Laurel Jennings works as a Marine Habitat Resource Specialist with the NOAA Restoration Center, which is housed within the Office of Habitat Conservation. Laurel first started at NOAA in 2005 as a NOAA Corps officer. She began working with the NOAA Restoration Center in 2007. After resigning her NOAA Corps commission in 2011, she has continued her work with the Restoration Center both as a contractor and as of earlier this year, as a federal employee. Laurel is currently based out of the Restoration Center’s office in Seattle, Washington.
Describe a project related to habitat that you’re currently working on or that you enjoyed.
Boom!
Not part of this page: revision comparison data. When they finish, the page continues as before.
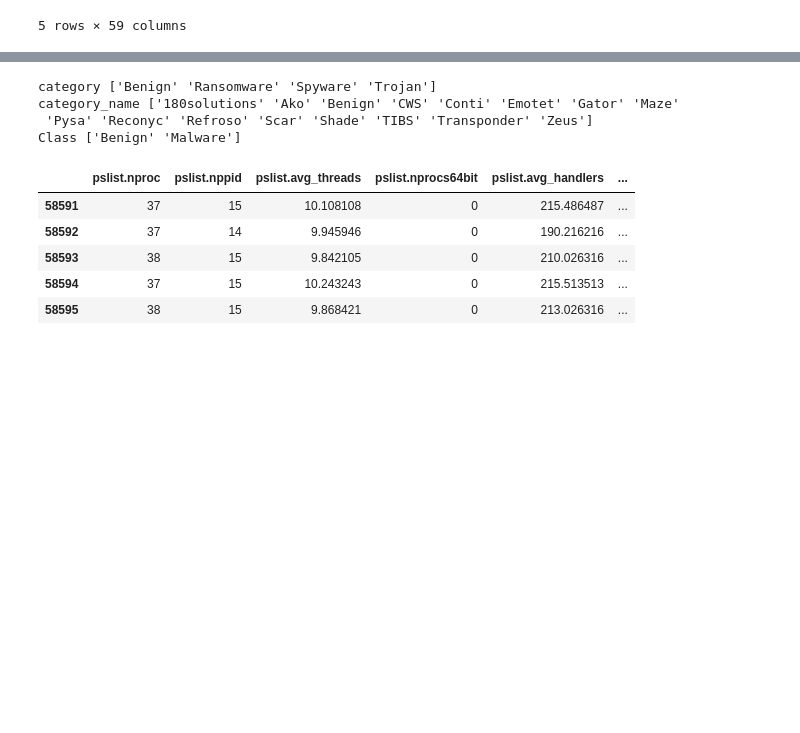
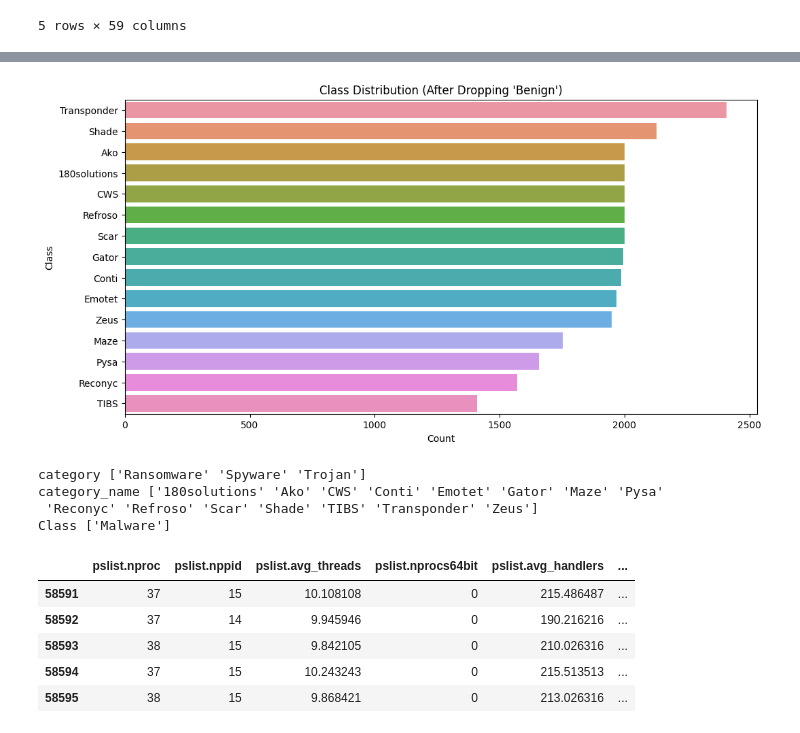
Before and after one commit to Nazihahaha/THESIS-CODE, a Jupyter notebook: nur.ipynb, the cells around one changed output, grey strips where cells are left out. Drawn from its saved outputs; the diff is of its cells as text; code cells hidden in the pictures; blank space fills up the shorter version.

```diff
--- a/nur.ipynb
+++ b/nur.ipynb
@@ -164,3 +153,9 @@ df.tail(5)
 | 58594 | Ransomware-Shade-f866c086af2e1d8e... | 37 | 15 | 10.243243 | 0 | 215.513513 | ... |
 | 58595 | Ransomware-Shade-955d9af38346c175... | 38 | 15 | 9.868421 | 0 | 213.026316 | ... |
 5 rows × 59 columns
+# %%
+# Drop rows where the category_name is 'Benign'
+df = df[df['category_name'] != 'Benign']
+
+# Verify if 'Benign' class has been removed
+print(f"Remaining category names in the dataset:\n{df['category_name'].value_counts()}")
@@ -167,3 +181,16 @@ df.tail(5)
+# %%
+import matplotlib.pyplot as plt
+import seaborn as sns
+
+# Plot class distribution
+plt.figure(figsize=(12, 6))
+sns.countplot(data=df, y='category_name', order=df['category_name'].value_counts().index)
+plt.title("Class Distribution (After Dropping 'Benign')")
+plt.xlabel("Count")
+plt.ylabel("Class")
+plt.show()
+# %% [output]
+[figure, added]
 # %%
 # Encoding the columns
 # Recommended approach using .loc[]
@@ -171,10 +198,10 @@ df['category'] = label_encoder(df['category'])
 df['category_name'] = label_encoder(df['category_name'])
 df['Class'] = label_encoder(df['Class'])
 # %% [output]
-category ['Benign' 'Ransomware' 'Spyware' 'Trojan']
-category_name ['180solutions' 'Ako' 'Benign' 'CWS' 'Conti' 'Emotet' 'Gator' 'Maze'
- 'Pysa' 'Reconyc' 'Refroso' 'Scar' 'Shade' 'TIBS' 'Transponder' 'Zeus']
-Class ['Benign' 'Malware']
+category ['Ransomware' 'Spyware' 'Trojan']
+category_name ['180solutions' 'Ako' 'CWS' 'Conti' 'Emotet' 'Gator' 'Maze' 'Pysa'
+ 'Reconyc' 'Refroso' 'Scar' 'Shade' 'TIBS' 'Transponder' 'Zeus']
+Class ['Malware']
 # %%
 # Drop the Category and Class columns
 df.drop(["Category", "Class"], axis=1, inplace=True)
```
Also changed, not shown: parts of 11 cells of this notebook, 12 other files.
Who doesn’t like to see things get blown up? I am involved in the demolition of two Washington dams, and although I am not directly involved with the explosions, I am really excited to watch the work take place. The removal of the Pilchuck and Middle Fork Nooksack River dams are great moments for Washington fish, as they will regain access to miles of pristine water and surrounding habitat that was previously blocked by these dams.
What habitat work has been especially successful or inspiring to you?
Working with the young people of GulfCorps has been a joy and inspiration to me. I can’t believe how motivated, talented, and determined they are to make their Gulf of Mexico coastal habitats better after the Deepwater Horizon oil spill. They put blood, sweat, and tears into their labor—and the results are amazing. Who doesn’t smile when they see and work alongside young adults who are realizing their love of natural resource management and environmental stewardship, while at the same time advancing their careers? It is truly amazing to be a part of this work! I feel honored to contribute to the next generation of habitat restoration scientists.
Describe a time when you were surprised by fish and/or habitat.
I had the great privilege of working in coastal Alaska during my NOAA Corps years. I served on the NOAA Ship RAINIER, a hydrographic survey vessel, for 2 years, and I got to see Alaska in ways most don’t get to. One of my favorite memories was when we surveyed the coast of Kodiak Island and many of the small surrounding islands. During one of those survey days, I was lucky enough to see a mother kodiak brown bear and two cubs walking the beach looking for food. I was awed to see bears in the wild (and happy to be a safe distance away on a survey launch) and felt honored to be a part of their world. It was a great reminder to me that beach habitat isn’t just beautiful, it’s also a dynamic ecosystem that provides habitat for numerous species of plants and animals—even the occasional foraging bear or two!
What person has expanded your understanding or connection to habitat?
My amazing Restoration Center colleagues, our Pacific Region leadership team, the dedicated professionals working in Washington, and the Pacific Northwest tribal community.
Living near a rainforest is an amazing experience. The largest temperate rainforest in the world is on the West Coast of North America, and Washington’s Olympic National Park is a place I go to with my family and friends to focus and connect. I love the moist cool air, the fantastically tall trees, the cold fast flowing rivers, and the quiet. I know that the various indigenous peoples of this region identify with the rivers and forests located here. Now that I live here and am raising my own family, I have that same sense of belonging and feeling rooted to a place. I have learned and will continue to learn about the tribes who manage these rainforest fisheries and habitats so successfully. I seek to understand more.